At the other end of the credit spectrum, Scott is positive on high yield, but only moderately. "The risk-reward is still attractive, even though it's not as compelling as it has been since spreads have come in significantly over the past year." Scott declined to reveal Citigroup's allocation split across credit classes.
Citigroup would reconsider these positions if the U.S. economy slowed considerably in response to the Federal Reserve's tightening. Scott also noted the last time the Fed and the European Central Bank tightened in unison was in the late 1990s and should this occur in 2005 it would likely put a damper on the market.

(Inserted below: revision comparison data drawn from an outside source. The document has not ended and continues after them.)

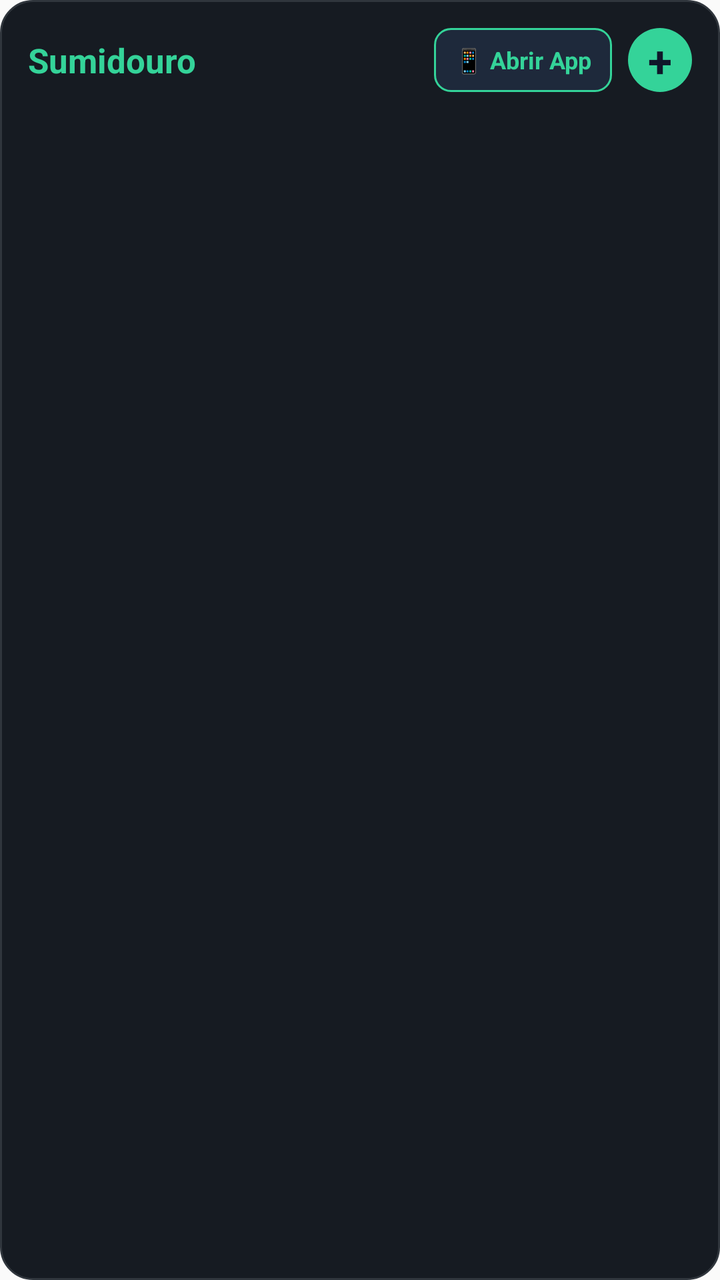
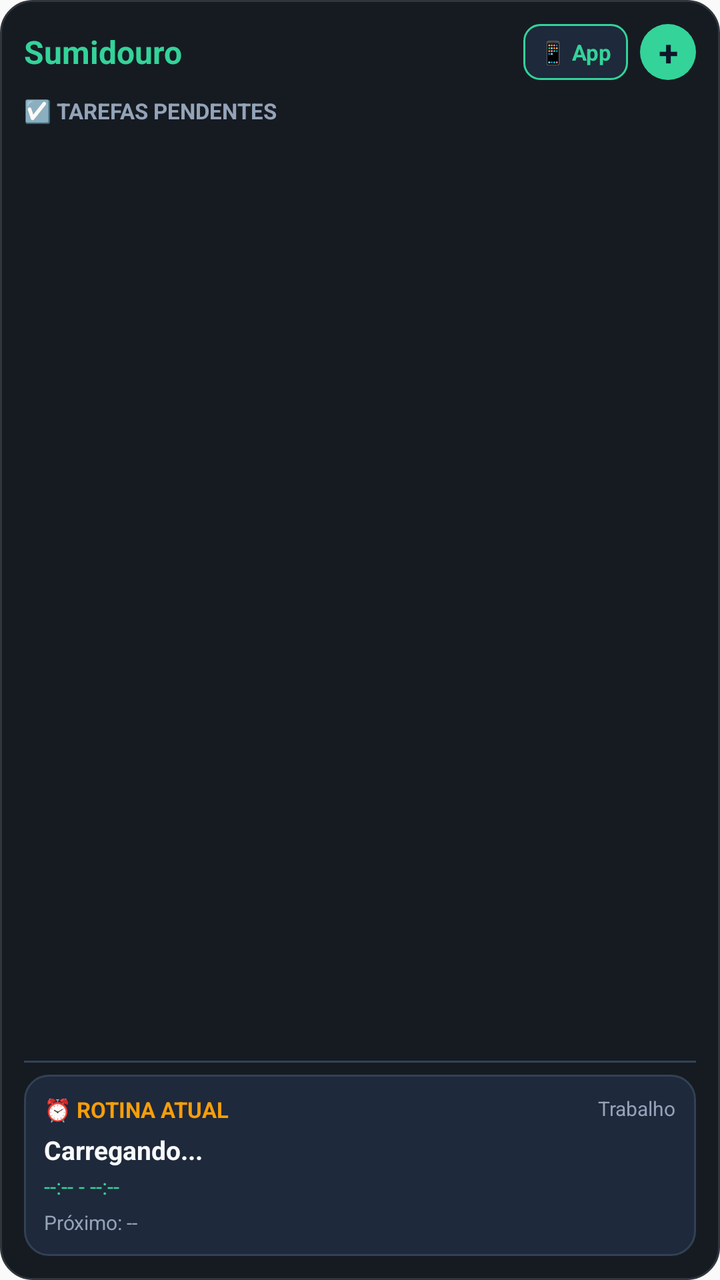

Screens rendered from an Android XML layout before and after an edit, with the pre-edit source and the edit as a unified diff.
<!-- AndroidManifest.xml: application theme AppTheme -->
<!-- res/layout/sumidouro_widget.xml -->
<?xml version="1.0" encoding="utf-8"?>
<RelativeLayout xmlns:android="http://schemas.android.com/apk/res/android"
    android:id="@+id/widget_container"
    android:layout_width="match_parent"
    android:layout_height="match_parent"
    android:background="@drawable/notebook_background"
    android:padding="14dp">

    
    <RelativeLayout
        android:id="@+id/widget_header"
        android:layout_width="match_parent"
        android:layout_height="wrap_content"
        android:layout_marginBottom="10dp">

        <TextView
            android:id="@+id/widget_title"
            android:layout_width="wrap_content"
            android:layout_height="wrap_content"
            android:layout_alignParentStart="true"
            android:layout_centerVertical="true"
            android:text="Sumidouro"
            android:textColor="#34D399"
            android:textSize="17sp"
            android:textStyle="bold" />

        <LinearLayout
            android:layout_width="wrap_content"
            android:layout_height="wrap_content"
            android:layout_alignParentEnd="true"
            android:layout_centerVertical="true"
            android:gravity="center_vertical"
            android:orientation="horizontal">

            
            <TextView
                android:id="@+id/btn_open_app"
                android:layout_width="wrap_content"
                android:layout_height="32dp"
                android:layout_marginEnd="8dp"
                android:background="@drawable/bg_app_button"
                android:clickable="true"
                android:focusable="true"
                android:gravity="center"
                android:paddingStart="10dp"
                android:paddingEnd="10dp"
                android:text="📱 Abrir App"
                android:textColor="#34D399"
                android:textSize="12sp"
                android:textStyle="bold" />

            
            <TextView
                android:id="@+id/btn_add_task"
                android:layout_width="32dp"
                android:layout_height="32dp"
                android:background="@drawable/bg_add_button"
                android:clickable="true"
                android:focusable="true"
                android:gravity="center"
                android:text="+"
                android:textColor="#0F172A"
                android:textSize="22sp"
                android:textStyle="bold" />
        </LinearLayout>
    </RelativeLayout>

    
    <FrameLayout
        android:layout_width="match_parent"
        android:layout_height="match_parent"
        android:layout_below="@id/widget_header">

        <ListView
            android:id="@+id/widget_list_view"
            android:layout_width="match_parent"
            android:layout_height="match_parent"
            android:divider="@null"
            android:dividerHeight="0dp"
            android:scrollbars="none" />

        <TextView
            android:id="@+id/empty_view"
            android:layout_width="wrap_content"
            android:layout_height="wrap_content"
            android:layout_gravity="center"
            android:gravity="center"
            android:text="Tudo limpo! ✨"
            android:textColor="#64748B"
            android:textSize="14sp"
            android:visibility="gone" />
    </FrameLayout>
</RelativeLayout>
<!-- resources referenced by this layout -->
<resources>
  <!-- drawable bg_add_button (drawable) -->
  <?xml version="1.0" encoding="utf-8"?>
  <shape xmlns:android="http://schemas.android.com/apk/res/android"
      android:shape="oval">
      <solid android:color="#34D399" />
      <size
          android:width="32dp"
          android:height="32dp" />
  </shape>
  <!-- drawable bg_app_button (drawable) -->
  <?xml version="1.0" encoding="utf-8"?>
  <shape xmlns:android="http://schemas.android.com/apk/res/android"
      android:shape="rectangle">
      <solid android:color="#1E293B" />
      <stroke android:width="1dp" android:color="#34D399" />
      <corners android:radius="8dp" />
  </shape>
  <!-- drawable notebook_background (drawable) -->
  <?xml version="1.0" encoding="utf-8"?>
  <shape xmlns:android="http://schemas.android.com/apk/res/android"
      android:shape="rectangle">
      <corners android:radius="16dp" />
      <solid android:color="#161B22" />
      <stroke
          android:width="1dp"
          android:color="#30363D" />
  </shape>
  <style name="AppTheme" parent="Theme.AppCompat.Light.DarkActionBar">
          
          <item name="colorPrimary">@color/colorPrimary</item>
          <item name="colorPrimaryDark">@color/colorPrimaryDark</item>
          <item name="colorAccent">@color/colorAccent</item>
      </style>
</resources>

<!-- the commit's change to res/layout/sumidouro_widget.xml (unified diff, before → after) -->
@@ -1,17 +1,18 @@
 <?xml version="1.0" encoding="utf-8"?>
-<RelativeLayout xmlns:android="http://schemas.android.com/apk/res/android"
+<LinearLayout xmlns:android="http://schemas.android.com/apk/res/android"
     android:id="@+id/widget_container"
     android:layout_width="match_parent"
     android:layout_height="match_parent"
     android:background="@drawable/notebook_background"
-    android:padding="14dp">
+    android:orientation="vertical"
+    android:padding="12dp">
 
     
     <RelativeLayout
         android:id="@+id/widget_header"
         android:layout_width="match_parent"
         android:layout_height="wrap_content"
-        android:layout_marginBottom="10dp">
+        android:layout_marginBottom="8dp">
 
         <TextView
             android:id="@+id/widget_title"
@@ -21,7 +22,7 @@
             android:layout_centerVertical="true"
             android:text="Sumidouro"
             android:textColor="#34D399"
-            android:textSize="17sp"
+            android:textSize="16sp"
             android:textStyle="bold" />
 
         <LinearLayout
@@ -32,62 +33,152 @@
             android:gravity="center_vertical"
             android:orientation="horizontal">
 
-            
             <TextView
                 android:id="@+id/btn_open_app"
                 android:layout_width="wrap_content"
-                android:layout_height="32dp"
-                android:layout_marginEnd="8dp"
+                android:layout_height="28dp"
+                android:layout_marginEnd="6dp"
                 android:background="@drawable/bg_app_button"
                 android:clickable="true"
                 android:focusable="true"
                 android:gravity="center"
-                android:paddingStart="10dp"
-                android:paddingEnd="10dp"
-                android:text="📱 Abrir App"
+                android:paddingStart="8dp"
+                android:paddingEnd="8dp"
+                android:text="📱 App"
                 android:textColor="#34D399"
-                android:textSize="12sp"
+                android:textSize="11sp"
                 android:textStyle="bold" />
 
-            
             <TextView
                 android:id="@+id/btn_add_task"
-                android:layout_width="32dp"
-                android:layout_height="32dp"
+                android:layout_width="28dp"
+                android:layout_height="28dp"
                 android:background="@drawable/bg_add_button"
                 android:clickable="true"
                 android:focusable="true"
                 android:gravity="center"
                 android:text="+"
                 android:textColor="#0F172A"
-                android:textSize="22sp"
+                android:textSize="18sp"
                 android:textStyle="bold" />
         </LinearLayout>
     </RelativeLayout>
 
     
-    <FrameLayout
+    <LinearLayout
         android:layout_width="match_parent"
-        android:layout_height="match_parent"
-        android:layout_below="@id/widget_header">
-
-        <ListView
-            android:id="@+id/widget_list_view"
-            android:layout_width="match_parent"
-            android:layout_height="match_parent"
-            android:divider="@null"
-            android:dividerHeight="0dp"
-            android:scrollbars="none" />
+        android:layout_height="0dp"
+        android:layout_weight="1"
+        android:orientation="vertical">
 
         <TextView
-            android:id="@+id/empty_view"
             android:layout_width="wrap_content"
             android:layout_height="wrap_content"
-            android:layout_gravity="center"
-            android:gravity="center"
-            android:text="Tudo limpo! ✨"
-            android:textColor="#64748B"
-            android:textSize="14sp"
-            android:visibility="gone" />
-    </FrameLayout>
-</RelativeLayout>
+            android:layout_marginBottom="4dp"
+            android:text="☑️ TAREFAS PENDENTES"
+            android:textColor="#94A3B8"
+            android:textSize="11sp"
+            android:textStyle="bold" />
+
+        <FrameLayout
+            android:layout_width="match_parent"
+            android:layout_height="match_parent">
+
+            <ListView
+                android:id="@+id/widget_list_view"
+                android:layout_width="match_parent"
+                android:layout_height="match_parent"
+                android:divider="@null"
+                android:dividerHeight="0dp"
+                android:scrollbars="none" />
+
+            <TextView
+                android:id="@+id/empty_view"
+                android:layout_width="wrap_content"
+                android:layout_height="wrap_content"
+                android:layout_gravity="center"
+                android:gravity="center"
+                android:text="Tudo limpo! ✨"
+                android:textColor="#64748B"
+                android:textSize="13sp"
+                android:visibility="gone" />
+        </FrameLayout>
+    </LinearLayout>
+
+    
+    <View
+        android:layout_width="match_parent"
+        android:layout_height="1dp"
+        android:layout_marginTop="6dp"
+        android:layout_marginBottom="6dp"
+        android:background="#334155" />
+
+    
+    <LinearLayout
+        android:id="@+id/btn_open_routine"
+        android:layout_width="match_parent"
+        android:layout_height="wrap_content"
+        android:background="@drawable/bg_routine_card"
+        android:clickable="true"
+        android:focusable="true"
+        android:orientation="vertical"
+        android:padding="10dp">
+
+        <RelativeLayout
+            android:layout_width="match_parent"
+            android:layout_height="wrap_content"
+            android:layout_marginBottom="4dp">
+
+            <TextView
+                android:id="@+id/txt_routine_header"
+                android:layout_width="wrap_content"
+                android:layout_height="wrap_content"
+                android:layout_alignParentStart="true"
+                android:text="⏰ ROTINA ATUAL"
+                android:textColor="#F59E0B"
+                android:textSize="11sp"
+                android:textStyle="bold" />
+
+            <TextView
+                android:id="@+id/txt_routine_mode"
+                android:layout_width="wrap_content"
+                android:layout_height="wrap_content"
+                android:layout_alignParentEnd="true"
+                android:text="Trabalho"
+                android:textColor="#94A3B8"
+                android:textSize="10sp" />
+        </RelativeLayout>
+
+        <TextView
+            android:id="@+id/txt_routine_current_title"
+            android:layout_width="match_parent"
+            android:layout_height="wrap_content"
+            android:ellipsize="end"
+            android:maxLines="1"
+            android:text="Carregando..."
+            android:textColor="#F8FAFC"
+            android:textSize="13sp"
+            android:textStyle="bold" />
+
+        <TextView
+            android:id="@+id/txt_routine_current_time"
+            android:layout_width="match_parent"
+            android:layout_height="wrap_content"
+            android:layout_marginTop="2dp"
+            android:text="--:-- - --:--"
+            android:textColor="#34D399"
+            android:textSize="11sp" />
+
+        <TextView
+            android:id="@+id/txt_routine_next"
+            android:layout_width="match_parent"
+            android:layout_height="wrap_content"
+            android:layout_marginTop="4dp"
+            android:ellipsize="end"
+            android:maxLines="1"
+            android:text="Próximo: --"
+            android:textColor="#94A3B8"
+            android:textSize="10sp" />
+    </LinearLayout>
+
+</LinearLayout>
<!-- resource entries referenced after the edit -->
@@ -17,6 +17,14 @@
       <stroke android:width="1dp" android:color="#34D399" />
       <corners android:radius="8dp" />
   </shape>
+  <!-- drawable bg_routine_card (drawable) -->
+  <?xml version="1.0" encoding="utf-8"?>
+  <shape xmlns:android="http://schemas.android.com/apk/res/android"
+      android:shape="rectangle">
+      <solid android:color="#1E293B" />
+      <stroke android:width="1dp" android:color="#334155" />
+      <corners android:radius="12dp" />
+  </shape>
   <!-- drawable notebook_background (drawable) -->
   <?xml version="1.0" encoding="utf-8"?>
   <shape xmlns:android="http://schemas.android.com/apk/res/android"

The fund manager is cautious on duration because he anticipates the Fed will raise rates faster and higher than the market expects. "We think U.S. interest rates will reach 3-3.5% by the end of 2005, while the Fed Funds contract indicates interest rates will cap out at 2.5% by mid-'05." He added the historical neutral level for the Fed Funds rate is close to 4%. Scott declined to reveal Citigroup's average duration.